§ Assigned task
The answer is every line of the records that holds the word "docs", copied in full.

************

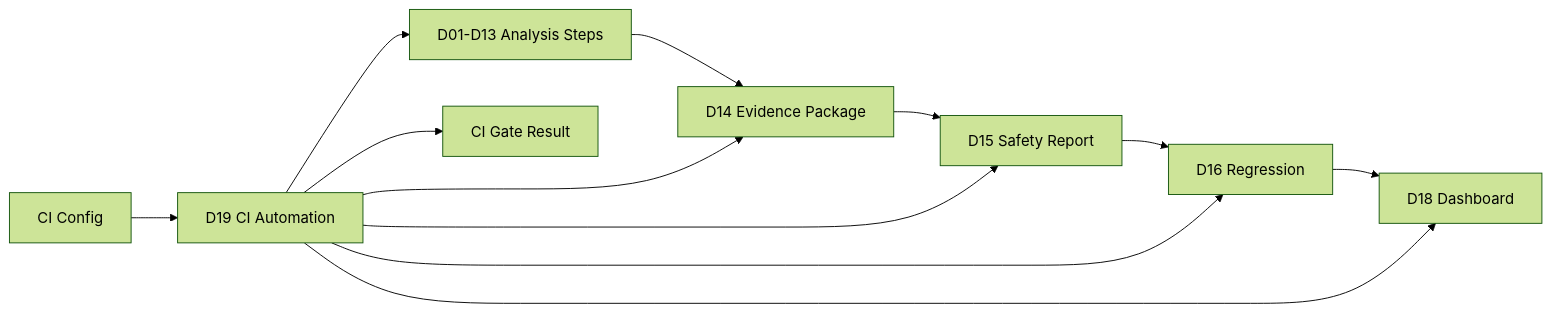
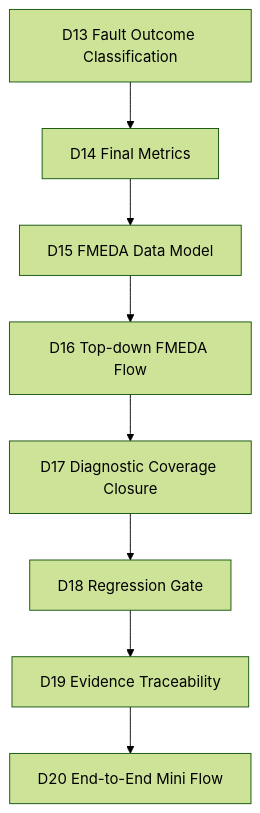
The first of 4 diagrams in articles/19_automotive_safeic_practice_d19_github_en_ci_automation.md (qiqixixi1001/automotive-safeic-practice), drawn with Mermaid (forest theme) before and after one commit. The commit also changed other lines of this file, not shown here.

````diff
--- a/articles/19_automotive_safeic_practice_d19_github_en_ci_automation.md
+++ b/articles/19_automotive_safeic_practice_d19_github_en_ci_automation.md
@@ -97,14 +42,10 @@
 ```mermaid
-flowchart LR
-    A[D01-D13 Analysis Steps] --> B[D14 Evidence Package]
-    B --> C[D15 Safety Report]
-    C --> D[D16 Regression]
-    D --> E[D18 Dashboard]
-    F[CI Config] --> G[D19 CI Automation]
-    G --> A
-    G --> B
-    G --> C
-    G --> D
-    G --> E
-    G --> H[CI Gate Result]
+flowchart TD
+    D13[D13 Fault Outcome Classification] --> D14[D14 Final Metrics]
+    D14 --> D15[D15 FMEDA Data Model]
+    D15 --> D16[D16 Top-down FMEDA Flow]
+    D16 --> D17[D17 Diagnostic Coverage Closure]
+    D17 --> D18[D18 Regression Gate]
+    D18 --> D19[D19 Evidence Traceability]
+    D19 --> D20[D20 End-to-End Mini Flow]
 ```
````
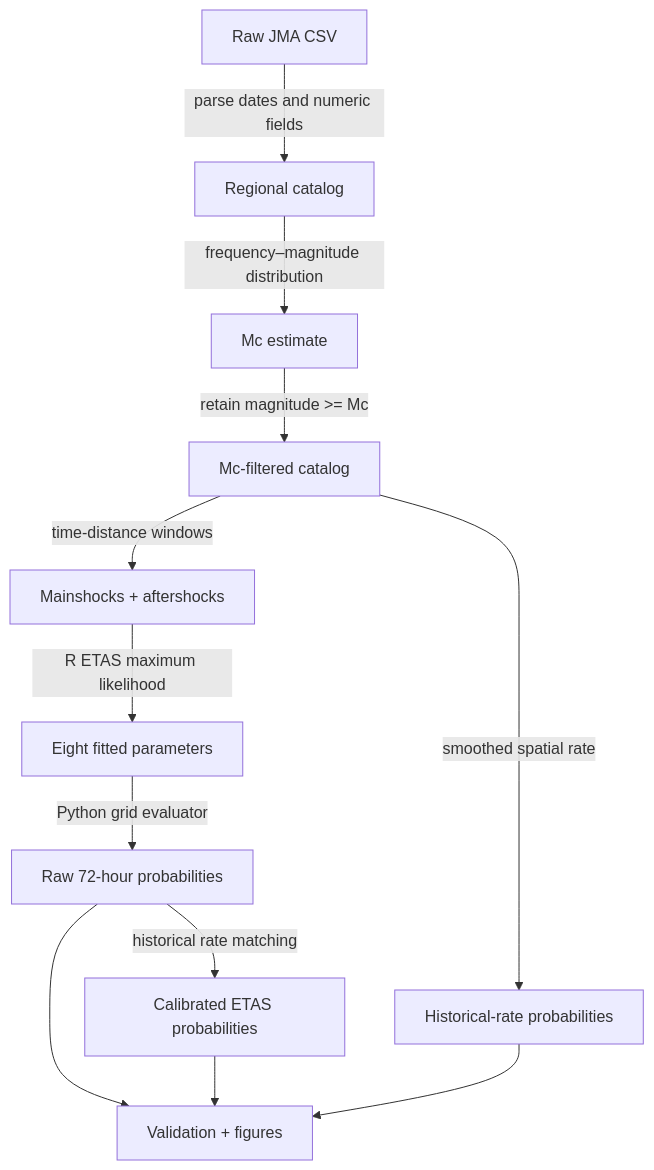
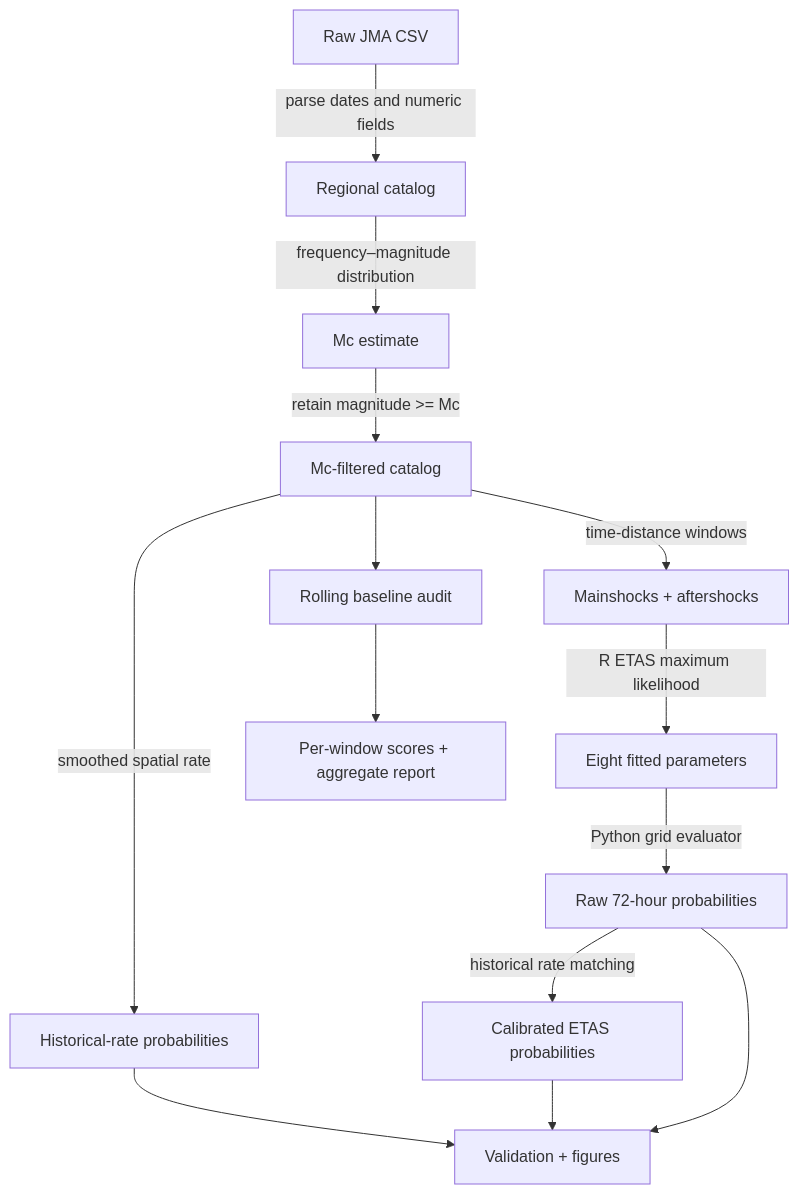
The diagram in docs/GETTING_STARTED.md (bala2006/jma-etas-benchmark), drawn with Mermaid before and after one commit. The commit also changed other lines of this file and 17 other files, not shown here.

Commit message:
feat: add rolling baseline research audit

````diff
--- a/docs/GETTING_STARTED.md
+++ b/docs/GETTING_STARTED.md
@@ -75,14 +76,16 @@
 ```mermaid
 flowchart TD
     A[Raw JMA CSV] -->|parse dates and numeric fields| B[Regional catalog]
     B -->|frequency–magnitude distribution| C[Mc estimate]
     C -->|retain magnitude >= Mc| D[Mc-filtered catalog]
     D -->|time-distance windows| E[Mainshocks + aftershocks]
     E -->|R ETAS maximum likelihood| F[Eight fitted parameters]
     F -->|Python grid evaluator| G[Raw 72-hour probabilities]
     G -->|historical rate matching| H[Calibrated ETAS probabilities]
     D -->|smoothed spatial rate| I[Historical-rate probabilities]
-    G --> J[Validation + figures]
+    I --> J[Validation + figures]
     H --> J
-    I --> J
+    G --> J
+    D --> K[Rolling baseline audit]
+    K --> L[Per-window scores + aggregate report]
 ```
````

************

§ Response box
The diagram in docs/GETTING_STARTED.md (bala2006/jma-etas-benchmark), drawn with Mermaid before and after one commit. The commit also changed other lines of this file and 17 other files, not shown here.
--- a/docs/GETTING_STARTED.md
+++ b/docs/GETTING_STARTED.md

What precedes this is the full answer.